Even so, this was quite an introduction for Skerre. What an experience! Like most conlangs that have been around for more than a decade, though, this was just the beginning.


Maturation

Doug continued working with Skerre throughout high school, but his watershed moment came when he attended college at the University of Rochester. A declared Linguistics major going in, Doug was eventually pointed in the direction of an English professor there named Sarah Higley—perhaps better known to conlangers as Sally Caves, creator of Teonaht. Sally introduced Doug to the online language creation community, and also worked with him to help him refine Skerre. It was then that Doug dropped the space-faring elf culture and began to create the current (humanoid) Skerre culture.

It's also at this time that Doug started Skerre on the road to naturalism. As he continued to work on the language, it would undergo a series of major revisions every few years. For example, you can see one evolved (though not current) state of the language in Doug's LCC1 talk. As Doug pursued his career in linguistics, he continued to find ways to improve Skerre, and so the language has continued to grow.

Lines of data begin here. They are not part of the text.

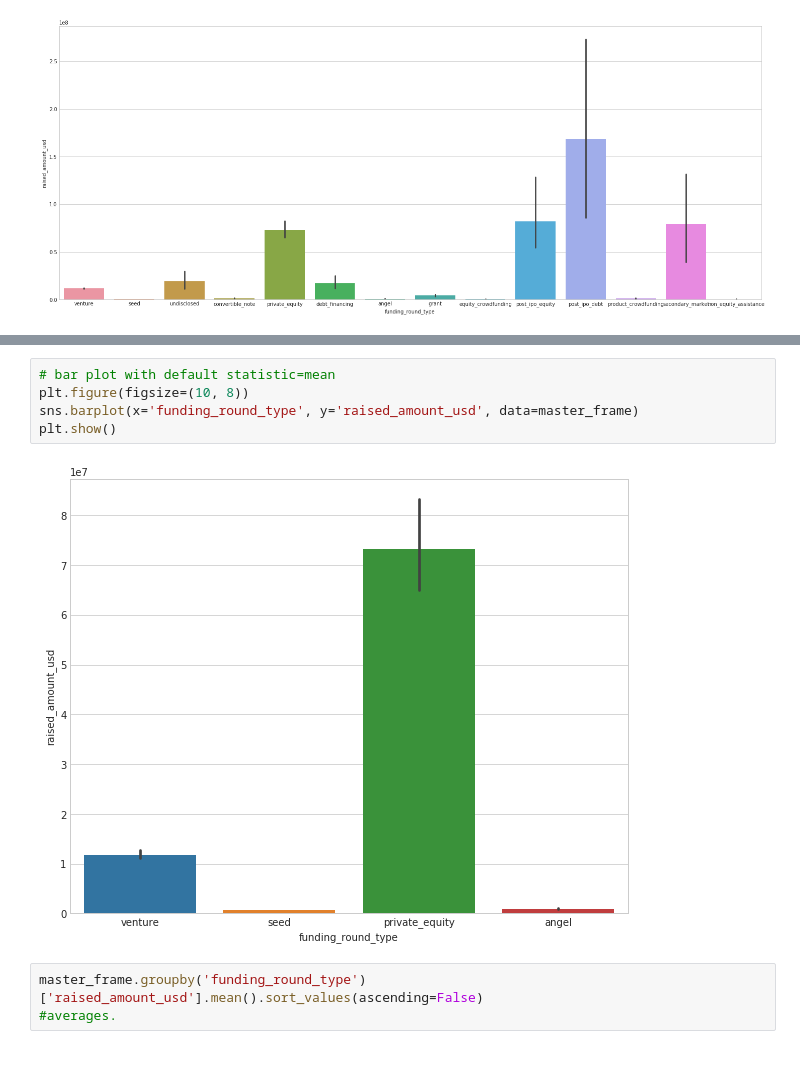
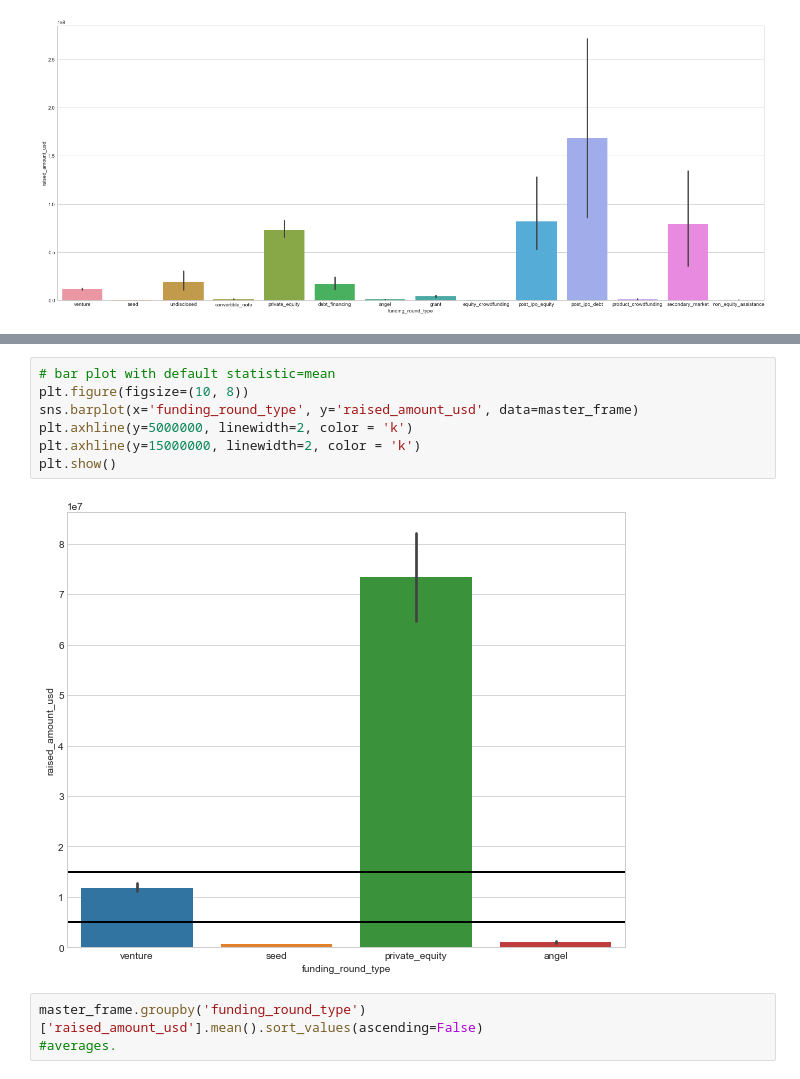
Before and after one commit to santhoshpkumar/Spark-Funds-Investment-CaseStudy, a Jupyter notebook: Investment_Analysis_Assignment.ipynb, the cells around one changed output, grey strips where cells are left out. Cells and saved outputs as stored; diff of their text form.

```diff
--- a/Investment_Analysis_Assignment.ipynb
+++ b/Investment_Analysis_Assignment.ipynb
@@ -567,10 +566,12 @@ plt.show()
 # %%
 # bar plot with default statistic=mean
 plt.figure(figsize=(10, 8))
 sns.barplot(x='funding_round_type', y='raised_amount_usd', data=master_frame)
+plt.axhline(y=5000000, linewidth=2, color = 'k')
+plt.axhline(y=15000000, linewidth=2, color = 'k')
 plt.show()
 # %% [output]
-[figure, old version]
+[figure, new version]
 # %%
 master_frame.groupby('funding_round_type')['raised_amount_usd'].mean().sort_values(ascending=False)
 #averages.
```
Also changed, not shown: parts of 22 cells of this notebook, 2 other files.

In 2003, when we both went to graduate school, we started corresponding via e-mail, and I got to witness the evolution of Skerre first-hand over the past 11 years. After 20 years of work, Skerre appears to finally be reaching a place of real stability, which is quite exciting.

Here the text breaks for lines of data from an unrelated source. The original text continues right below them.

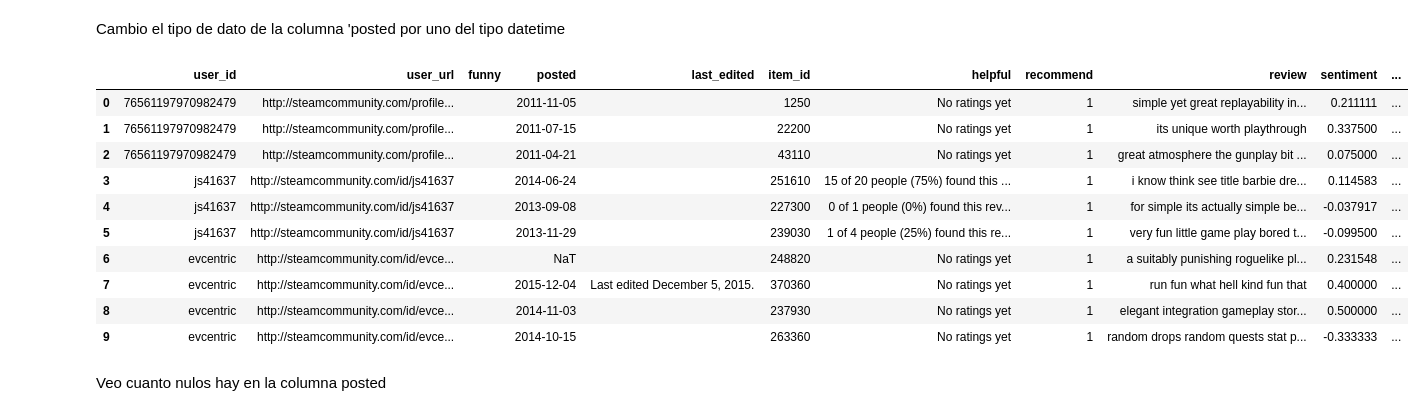
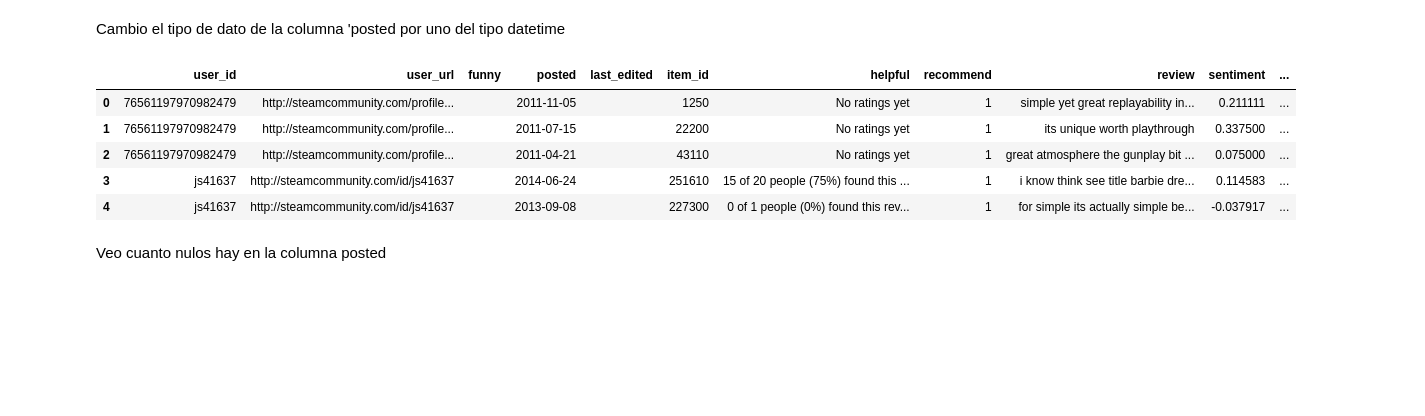
Before and after one commit to sebasdines/PI_ML_steam, a Jupyter notebook: ETL.ipynb, the cells around one changed output. Drawn from its saved outputs; the diff is of its cells as text; code cells hidden in the pictures; blank space fills up the shorter version.

```diff
--- a/ETL.ipynb
+++ b/ETL.ipynb
@@ -223,6 +218,6 @@ Ingesto el archivo australian_users_items.json
 # %%
 rows = []
-with open('datasets/australian_users_items.json', encoding='MacRoman') as f:
+with open('C:/Users/dines/Desktop/PI_ML_OPS-FT/datasets/australian_users_items.json', encoding='MacRoman') as f:
     for line in f.readlines():
         rows.append(ast.literal_eval(line))
 
@@ -397,7 +402,7 @@ df_items_des.to_parquet(savefile_path, engine='pyarrow')
 Ingesto el archivo 'australian_user_reviews.json'
 # %%
 rows = []
-with open('datasets/australian_user_reviews.json', encoding='utf-8') as f:
+with open('C:/Users/dines/Desktop/PI_ML_OPS-FT/datasets/australian_user_reviews.json', encoding='utf-8') as f:
     for line in f.readlines():
         rows.append(ast.literal_eval(line))
 
@@ -616,19 +621,14 @@ df_reviews_des['posted'] = df_reviews_des['posted'].str.replace(',', '')
 df_reviews_des['posted'] = df_reviews_des['posted'].str.replace('.', '')
 df_reviews_des['posted'] = pd.to_datetime(df_reviews_des['posted'], errors= 'coerce')
 # %%
-df_reviews_des.head(10)
+df_reviews_des.head()
 # %% [output]
 |  | user_id | user_url | funny | posted | last_edited | item_id | helpful | recommend | review | sentiment | ... |
 | 0 | 76561197970982479 | http://steamcommunity.com/profile... |  | 2011-11-05 |  | 1250 | No ratings yet | 1 | simple yet great replayability in... | 0.211111 | ... |
 | 1 | 76561197970982479 | http://steamcommunity.com/profile... |  | 2011-07-15 |  | 22200 | No ratings yet | 1 | its unique worth playthrough | 0.337500 | ... |
 | 2 | 76561197970982479 | http://steamcommunity.com/profile... |  | 2011-04-21 |  | 43110 | No ratings yet | 1 | great atmosphere the gunplay bit ... | 0.075000 | ... |
 | 3 | js41637 | http://steamcommunity.com/id/js41637 |  | 2014-06-24 |  | 251610 | 15 of 20 people (75%) found this ... | 1 | i know think see title barbie dre... | 0.114583 | ... |
 | 4 | js41637 | http://steamcommunity.com/id/js41637 |  | 2013-09-08 |  | 227300 | 0 of 1 people (0%) found this rev... | 1 | for simple its actually simple be... | -0.037917 | ... |
-| 5 | js41637 | http://steamcommunity.com/id/js41637 |  | 2013-11-29 |  | 239030 | 1 of 4 people (25%) found this re... | 1 | very fun little game play bored t... | -0.099500 | ... |
-| 6 | evcentric | http://steamcommunity.com/id/evce... |  | NaT |  | 248820 | No ratings yet | 1 | a suitably punishing roguelike pl... | 0.231548 | ... |
-| 7 | evcentric | http://steamcommunity.com/id/evce... |  | 2015-12-04 | Last edited December 5, 2015. | 370360 | No ratings yet | 1 | run fun what hell kind fun that | 0.400000 | ... |
-| 8 | evcentric | http://steamcommunity.com/id/evce... |  | 2014-11-03 |  | 237930 | No ratings yet | 1 | elegant integration gameplay stor... | 0.500000 | ... |
-| 9 | evcentric | http://steamcommunity.com/id/evce... |  | 2014-10-15 |  | 263360 | No ratings yet | 1 | random drops random quests stat p... | -0.333333 | ... |
 # %% [markdown]
 Veo cuanto nulos hay en la columna posted
 # %%
```
Also changed, not shown: parts of 47 cells of this notebook, 2 other files.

The Basics

Skerre is a head-marking, head-initial VSO language. Independent nominals are marked with prepositional case particles, but all core nominal phrases can be marked directly on the verb. Outside of the third person, which is unmarked, the two types of marking cannot coexist. Some examples are shown below:

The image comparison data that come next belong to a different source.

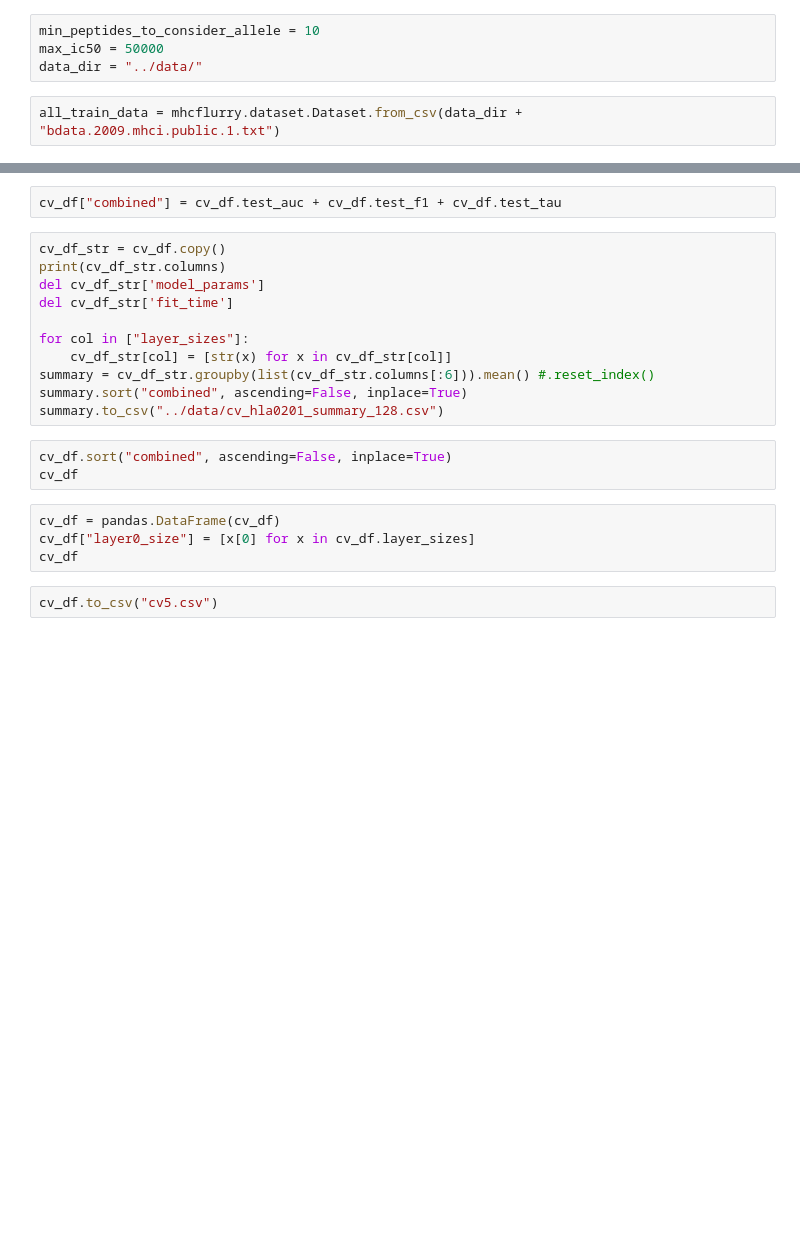
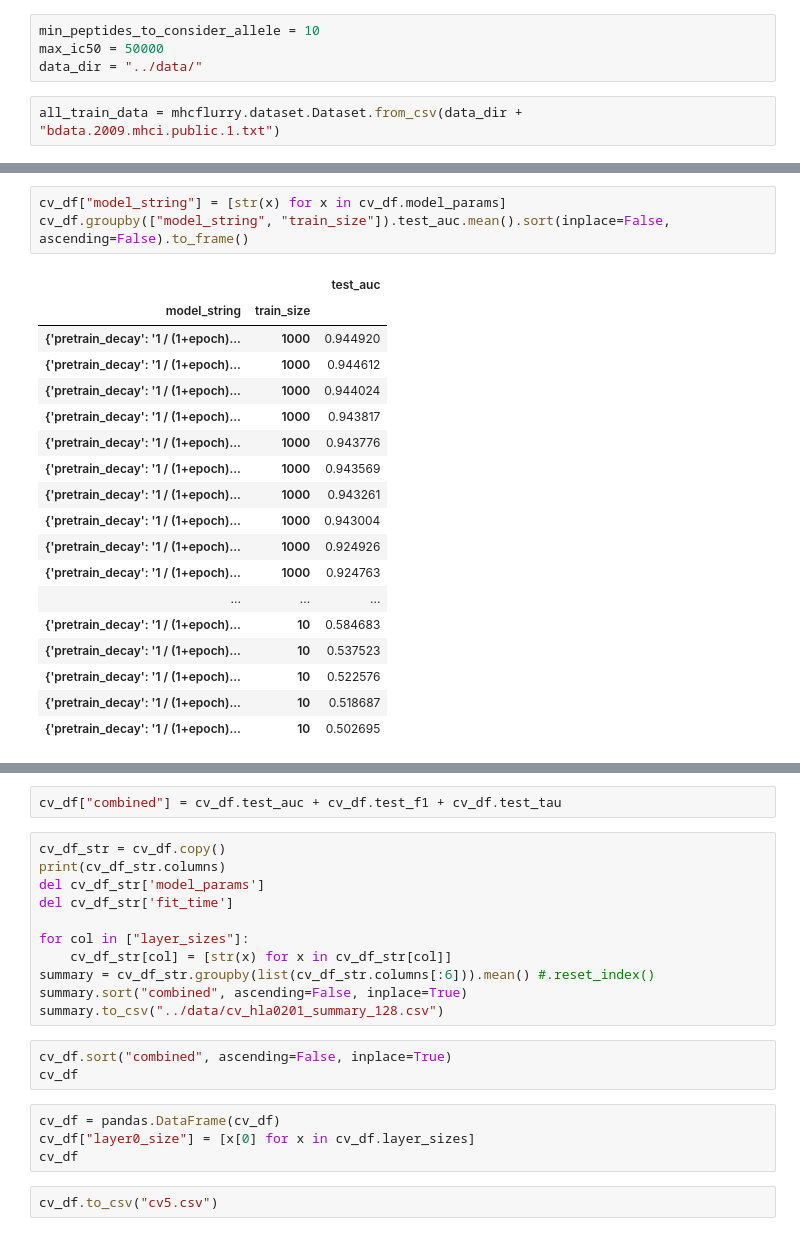
Before and after one commit to hammerlab/mhcflurry-icml-compbio-2016, a Jupyter notebook: notebooks/cv.ipynb, the cells around one changed output, grey strips where cells are left out. Cells and saved outputs as stored; diff of their text form; blank space fills up the shorter version.

```diff
--- a/notebooks/cv.ipynb
+++ b/notebooks/cv.ipynb
@@ -259,0 +455,22 @@ cv_df
+# %%
+cv_df["model_string"] = [str(x) for x in cv_df.model_params]
+cv_df.groupby(["model_string", "train_size"]).test_auc.mean().sort(inplace=False, ascending=False).to_frame()
+# %% [output]
+|  |  | test_auc |
+| model_string | train_size |  |
+| {'pretrain_decay': '1 / (1+epoch)... | 1000 | 0.944920 |
+| {'pretrain_decay': '1 / (1+epoch)... | 1000 | 0.944612 |
+| {'pretrain_decay': '1 / (1+epoch)... | 1000 | 0.944024 |
+| {'pretrain_decay': '1 / (1+epoch)... | 1000 | 0.943817 |
+| {'pretrain_decay': '1 / (1+epoch)... | 1000 | 0.943776 |
+| {'pretrain_decay': '1 / (1+epoch)... | 1000 | 0.943569 |
+| {'pretrain_decay': '1 / (1+epoch)... | 1000 | 0.943261 |
+| {'pretrain_decay': '1 / (1+epoch)... | 1000 | 0.943004 |
+| {'pretrain_decay': '1 / (1+epoch)... | 1000 | 0.924926 |
+| {'pretrain_decay': '1 / (1+epoch)... | 1000 | 0.924763 |
+| ... | ... | ... |
+| {'pretrain_decay': '1 / (1+epoch)... | 10 | 0.584683 |
+| {'pretrain_decay': '1 / (1+epoch)... | 10 | 0.537523 |
+| {'pretrain_decay': '1 / (1+epoch)... | 10 | 0.522576 |
+| {'pretrain_decay': '1 / (1+epoch)... | 10 | 0.518687 |
+| {'pretrain_decay': '1 / (1+epoch)... | 10 | 0.502695 |
```
Also changed, not shown: parts of 19 cells of this notebook, 4 other files.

(Romanization note: Throughout, y = [j]; ' = [ʔ]; qu = [kw]; and a doubled vowel is long.)

  • Intransitive

    • Pronominals:
      • Wesiinha. "I slept."
      • Wesiinna. "You slept."

    • Noun Phrases:
      • Wesiin a weekii. "The turtle slept."
      • Wesiin a heyis. "The rabbit slept."
  • Transitive

    • Pronominals:
      • Rahaninanha. "I hunted you."
      • Rahaninahna. "You hunted me."

    • Noun Phrases:
      • Rahanin tsa weekii a heyis. "The turtle hunted the rabbit."
      • Rahanin tsa heyis a weekii. "The rabbit hunted the turtle."

Linguistically-inclined readers may notice that there is an interesting split evidenced in the data above. Like ámman îar, Skerre has a split-ergative system. While ámman îar's split is based on animacy, Skerre's split is based entirely on marking. In Skerre, pronominal clitics are accusatively aligned, so that verbs mark subjects and objects. The case prepositions of Skerre, on the other hand, are ergatively aligned: tsa marks an agent in a transitive clause, and a marks a patient in a transitive clause and the lone argument in an intransitive clause. In a transitive clause with mixed marking, you can see both patterns at once:

  • Pronominal Agent, Nominal Patient:
    • Rahaninanha a yese. "I hunted the dog."

  • Pronominal Patient, Nominal Agent:
    • Rahaninah tsa yese. "The dog hunted me."

Another bit of marking used on the verbs above is the perfective marker, which exhibits some interesting allomorphy. It has some predictable (i.e. phonologically-conditioned) allomorphs when the suffix follows a form ending in a consonant or a long vowel, but when it follows a short vowel, it lengthens it. Some examples are shown below:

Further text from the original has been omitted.